Museum educator, caffiene junkie, book lover, student of history, overall goofball.

2 thoughts on “Harry Potter and the Sorcerer’s Stone (CBR9 #13)

  1. […] of Secrets follows the same basic trajectory of its predecessor. First, Harry has trouble with the Dursleys, then he gets to school with some trouble (much bigger […]
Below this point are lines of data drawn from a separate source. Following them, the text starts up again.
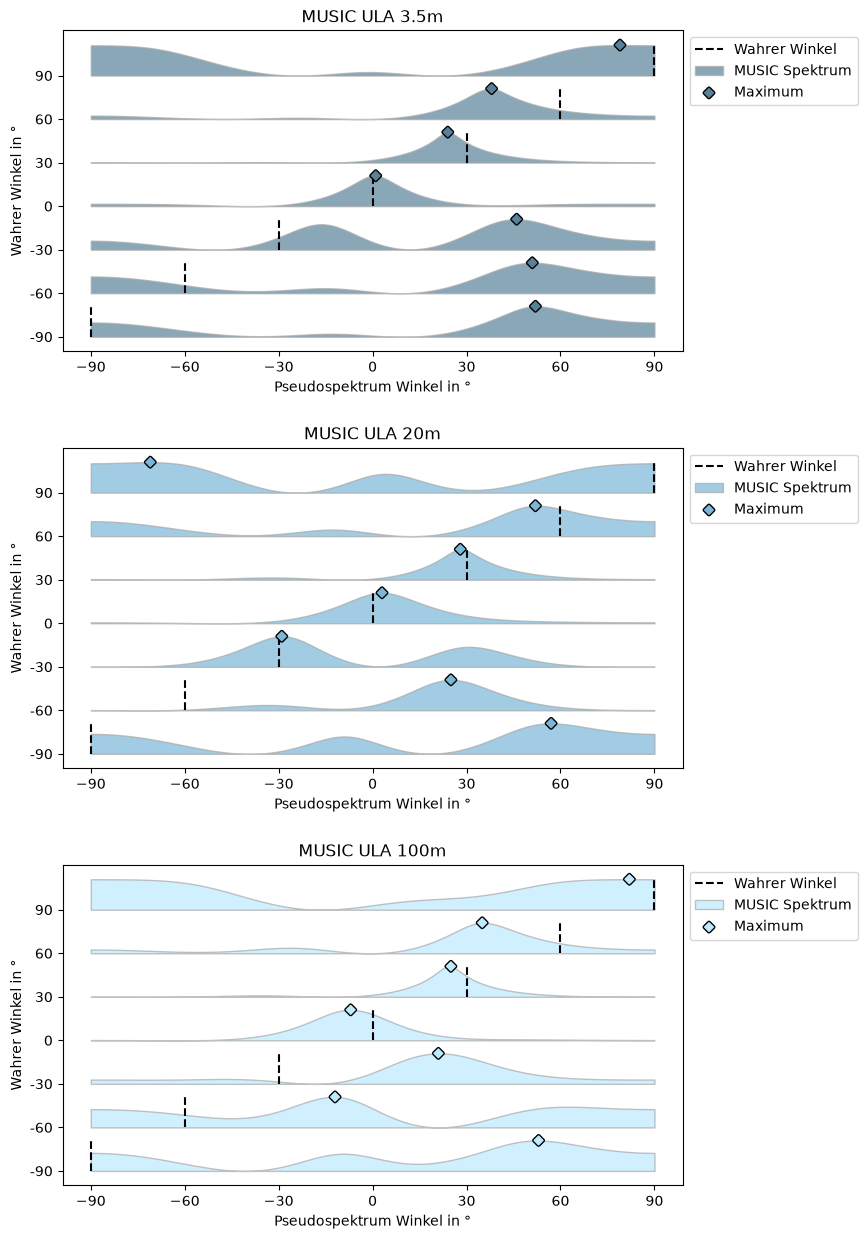
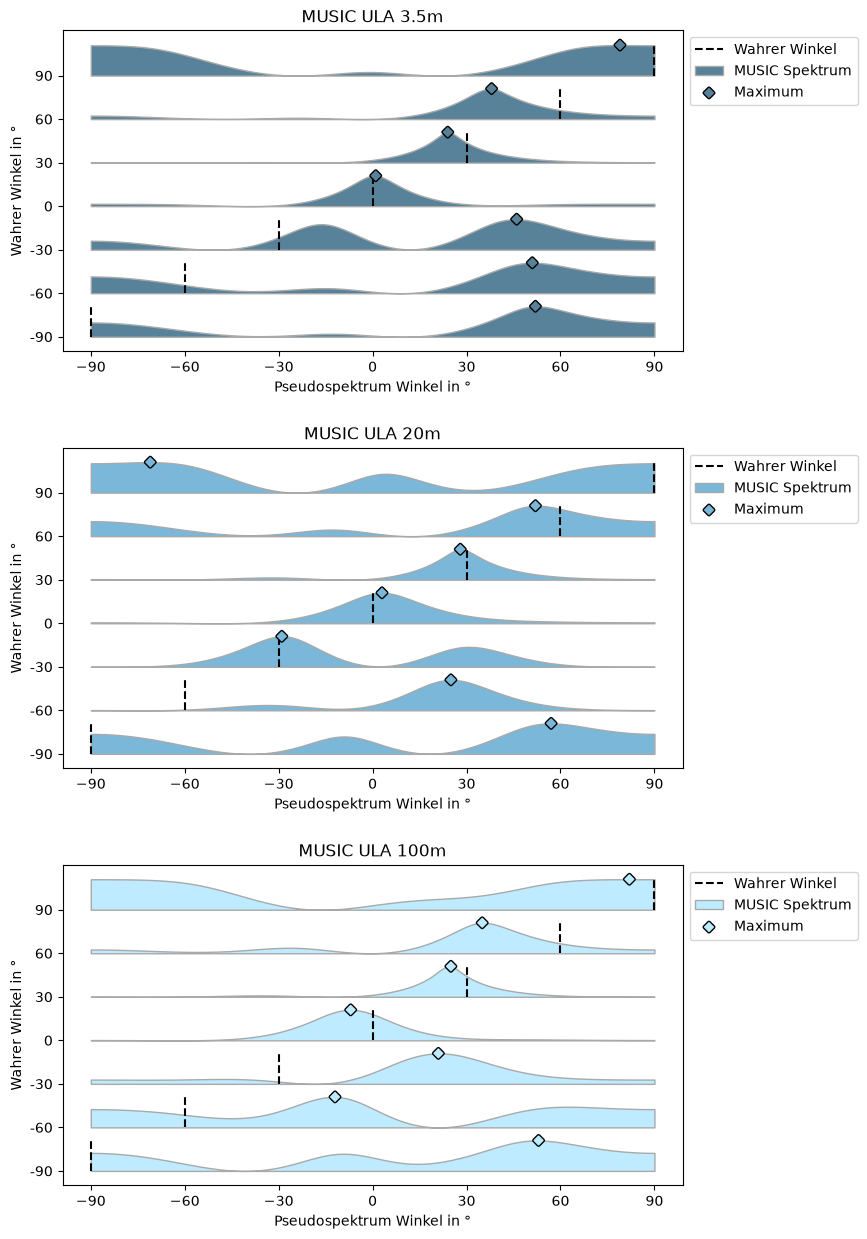
The change to this notebook cell's code, shown as a diff; its figure went from the first image to the second:
--- before
+++ after
@@ -28,5 +28,5 @@
             y_offset, 
             y_offset + spectrum, 
-            alpha=.7, 
+            alpha=1, 
             color=scenario.color(), 
             edgecolor='darkgray',#scenario.color(), 
@@ -91,5 +91,5 @@
     plotScenario(scenario, ax)
 
-uca_fig, uca_ax = plt.subplots(figsize=FIG_SIZE*(1, 1.5))
+uca_fig, uca_ax = plt.subplots(figsize=FIG_SIZE*(1, 1.2))
 plotScenario([test for test in tests if test.type == 'UCA'][0], uca_ax)
 

Commit: reduced figsize to fit 2 on 1 page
  2. […] even if it is full of moments which leave fans annoyed (why can’t our heroes freeze Pettigrew? They did it to Neville in book 1!) We see practically no Quidditch, no House Cup, few classes, and no proper discussion of […]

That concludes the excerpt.